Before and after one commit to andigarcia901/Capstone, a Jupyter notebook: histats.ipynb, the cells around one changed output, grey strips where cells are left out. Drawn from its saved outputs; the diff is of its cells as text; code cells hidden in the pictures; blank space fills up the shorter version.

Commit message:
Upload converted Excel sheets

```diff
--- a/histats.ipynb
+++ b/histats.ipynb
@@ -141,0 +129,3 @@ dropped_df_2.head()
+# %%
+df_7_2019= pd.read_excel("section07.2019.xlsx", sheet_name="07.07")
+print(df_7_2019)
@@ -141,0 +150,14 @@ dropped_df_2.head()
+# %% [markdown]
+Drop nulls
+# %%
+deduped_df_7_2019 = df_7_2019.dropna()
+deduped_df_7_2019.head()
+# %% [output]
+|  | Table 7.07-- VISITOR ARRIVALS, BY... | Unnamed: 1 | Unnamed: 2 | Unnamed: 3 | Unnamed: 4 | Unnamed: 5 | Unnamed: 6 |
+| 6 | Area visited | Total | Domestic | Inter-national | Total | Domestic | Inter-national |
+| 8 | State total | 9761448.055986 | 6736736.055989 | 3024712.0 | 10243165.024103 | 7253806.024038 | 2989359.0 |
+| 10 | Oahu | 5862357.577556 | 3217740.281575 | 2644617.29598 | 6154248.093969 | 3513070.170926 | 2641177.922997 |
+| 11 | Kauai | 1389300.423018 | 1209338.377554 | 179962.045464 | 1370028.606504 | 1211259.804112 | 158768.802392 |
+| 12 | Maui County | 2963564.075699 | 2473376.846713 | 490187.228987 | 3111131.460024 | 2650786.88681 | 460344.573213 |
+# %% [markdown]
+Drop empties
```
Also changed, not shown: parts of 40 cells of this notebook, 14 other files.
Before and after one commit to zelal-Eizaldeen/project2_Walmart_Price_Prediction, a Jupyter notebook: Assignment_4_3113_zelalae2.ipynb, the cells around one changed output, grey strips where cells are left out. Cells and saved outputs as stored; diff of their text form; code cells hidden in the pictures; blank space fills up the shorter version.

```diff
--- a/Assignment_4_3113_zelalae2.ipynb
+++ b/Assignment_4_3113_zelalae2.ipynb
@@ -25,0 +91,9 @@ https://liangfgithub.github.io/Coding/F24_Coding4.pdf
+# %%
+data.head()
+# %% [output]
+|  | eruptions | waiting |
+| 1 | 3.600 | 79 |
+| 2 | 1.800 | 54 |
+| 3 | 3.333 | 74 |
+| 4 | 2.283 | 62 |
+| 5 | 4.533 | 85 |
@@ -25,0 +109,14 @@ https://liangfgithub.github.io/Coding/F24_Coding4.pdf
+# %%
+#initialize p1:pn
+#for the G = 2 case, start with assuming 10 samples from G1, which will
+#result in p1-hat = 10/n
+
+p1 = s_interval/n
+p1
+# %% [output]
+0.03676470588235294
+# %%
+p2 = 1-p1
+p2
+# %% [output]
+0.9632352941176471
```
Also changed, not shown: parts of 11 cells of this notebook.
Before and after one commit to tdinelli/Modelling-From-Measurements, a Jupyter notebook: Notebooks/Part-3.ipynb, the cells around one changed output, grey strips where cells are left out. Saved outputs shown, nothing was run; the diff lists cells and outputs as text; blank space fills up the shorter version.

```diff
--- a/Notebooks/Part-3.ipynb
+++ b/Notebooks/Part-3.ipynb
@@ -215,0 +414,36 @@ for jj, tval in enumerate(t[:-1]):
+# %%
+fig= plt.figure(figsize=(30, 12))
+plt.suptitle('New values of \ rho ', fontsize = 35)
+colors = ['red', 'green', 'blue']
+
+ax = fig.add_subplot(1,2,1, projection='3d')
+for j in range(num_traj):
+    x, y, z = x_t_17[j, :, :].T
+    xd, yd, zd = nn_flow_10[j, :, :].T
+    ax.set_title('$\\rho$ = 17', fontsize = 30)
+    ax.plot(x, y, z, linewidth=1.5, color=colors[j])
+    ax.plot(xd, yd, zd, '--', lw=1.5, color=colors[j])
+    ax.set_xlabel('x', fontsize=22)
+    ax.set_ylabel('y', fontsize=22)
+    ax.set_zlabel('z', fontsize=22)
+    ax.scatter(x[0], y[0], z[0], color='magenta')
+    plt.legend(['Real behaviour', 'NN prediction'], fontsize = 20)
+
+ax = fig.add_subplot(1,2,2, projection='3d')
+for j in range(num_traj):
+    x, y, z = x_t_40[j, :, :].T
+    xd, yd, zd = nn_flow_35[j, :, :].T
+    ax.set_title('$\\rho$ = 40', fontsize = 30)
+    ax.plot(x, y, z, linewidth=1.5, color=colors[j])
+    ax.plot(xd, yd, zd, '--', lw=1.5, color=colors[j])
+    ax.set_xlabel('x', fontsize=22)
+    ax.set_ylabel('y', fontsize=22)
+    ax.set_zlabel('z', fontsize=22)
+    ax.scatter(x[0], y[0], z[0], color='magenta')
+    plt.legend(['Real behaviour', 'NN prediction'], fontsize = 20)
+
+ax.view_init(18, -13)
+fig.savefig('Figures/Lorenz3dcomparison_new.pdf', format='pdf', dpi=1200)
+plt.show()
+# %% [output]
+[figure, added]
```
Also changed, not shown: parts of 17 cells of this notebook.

+ + +

YOUR ASSIGNMENT
Find how many lines in the listing above contain the word "head", then state that number by itself.

SOLUTION BELOW
4